Eurozone issues resurfaced after a multi-week hiatus. A Bloomberg report on a EUR 12bn funding gap in Spain to cover regional governments may have sparked the 28bp selloff in Spanish 10yr government bonds which reached 7.28% - matching the decade high set on 18 June. Spain’s stockmarket fell 5.8%. Some regions have declared funding difficulties, Valencia requesting a EUR 2bn bailout and Catalonia considering one according to El Pais. Contributing to the mood, minor rating agency Egan Jones cut Spain’s sovereign rating from CCC+ to CC+, and the ECB declared Greek debt as ineligible for collateral in it operations. The S&P500 closed down 1.0%, while commodities were moderately lower (CRB index -0.1%, oil -0.9%, copper -2.4%, although foods continue to rally). US 10yr treasury yields fell from 1.50% to 1.45% - just above the 1.44% record low.
The US dollar index (DXY) rose by around 0.8% on the risk averse mood. EUR fell from 1.2280 to 1.2144 – a two year low - by the NY open and drifted sideways until the close. USD/JPY ground slightly lower from 78.60 to 78.45. AUD fell from 1.0425 to 1.0363 before partly recovering during the NY afternoon to close at 1.0378. It opened this morning at 1.0360. NZD similarly fell from 0.8055 to 0.7980, and opened this morning at 0.7990. AUD/NZD rose from 1.2965 to 1.2995 where it met strong resistance.
No US data.
Canadian CPI accelerates to 1.5% yr in June from 1.2% in May, and the BoC core rate rises 0.2 ppts to the 2.0% target. Some energy prices, especially natural gas and gasoline, were constraining factors, while electricity and auto prices picked up.
German producer prices decelerate to 1.6% yr in June, their lowest since mid 2010 and the pace they were running in nearly 2009 when the global economy was slumping.
UK budget deficit was £14.4bn in June up from £13.9bn a year earlier. This was wider than expected and increases the prospect that the full year deficit target of £120bn will be exceeded.
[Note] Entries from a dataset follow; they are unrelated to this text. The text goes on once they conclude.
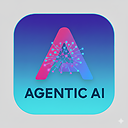
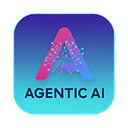
투명화 임계값 조정하여 아이콘 재생성
- 투명화 임계값을 240에서 200으로 낮춤
- 더 많은 배경 영역이 투명하게 처리됨
- 48px, 64px, 128px 아이콘 모두 업데이트

diff --git a/update_icons.py b/update_icons.py
@@ -40,9 +40,9 @@ if __name__ == "__main__":
         print(f"파일을 찾을 수 없습니다: {input_file}")
         exit(1)
     
-    # 투명 배경으로 변환
+    # 투명 배경으로 변환 (더 낮은 임계값 사용)
     print("배경을 투명하게 변환 중...")
-    transparent_img = make_background_transparent(input_file, threshold=240)
+    transparent_img = make_background_transparent(input_file, threshold=200)
     
     if transparent_img is None:
         print("투명화 실패")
Spanish 10 yr bond yields hit 7.2%, equities down 5%. This followed confirmation by the Eurogroup finance ministers: Spain will receive up to €100bn to recapitalise the banks, with the EFSF setting aside €30bn initially and the final amount being determined once the audit of the banks is completed, probably in September. When up and running, the ESM will provide the balance of the funds. The loans, of up to 15yrs tenure, will be made to the FROB which is an agent of the Spanish govt, which will retain the full liability for the assistance. One takeaway from this is that we can disregard what EU leaders claim to have agreed at their next summit; to find out what the truth is, just look at Ms Merkel’s face. Meanwhile, Spain has found €15bn to bailout regional administrations like Catalonia and Valencia that have lost access to markets but claims it won’t impact published debt raising plans. Investors don’t like it; they are losing faith in Spain’s ability to finance herself and can no longer trust what the political leaders across Europe say.
AUD and NZD Outlook: It’s possible last week’s mini-rallies have ended so a cautious stance is warranted today. Domestically we have Australian PPI inflation, Westpac’s economists forecasting above consensus.
NZD/USD 1 day: 0.7980 needs to hold for a push towards 0.8055.
NZD/USD 1 month: 0.7900.
NZ 2yr swap yield 1 day: Opening today 4bp lower at\ 2.60%.
NZ 2yr swap yield 1 month: We expect the 25bp decline in yield since 4 July to continue towards 2.35%, driven mainly by Eurozone disappointments.
AUD/USD 1 day: If 1.0325 holds, AUD can continue its push towards 1.0445.
AUD/USD 1 month: 1.0150.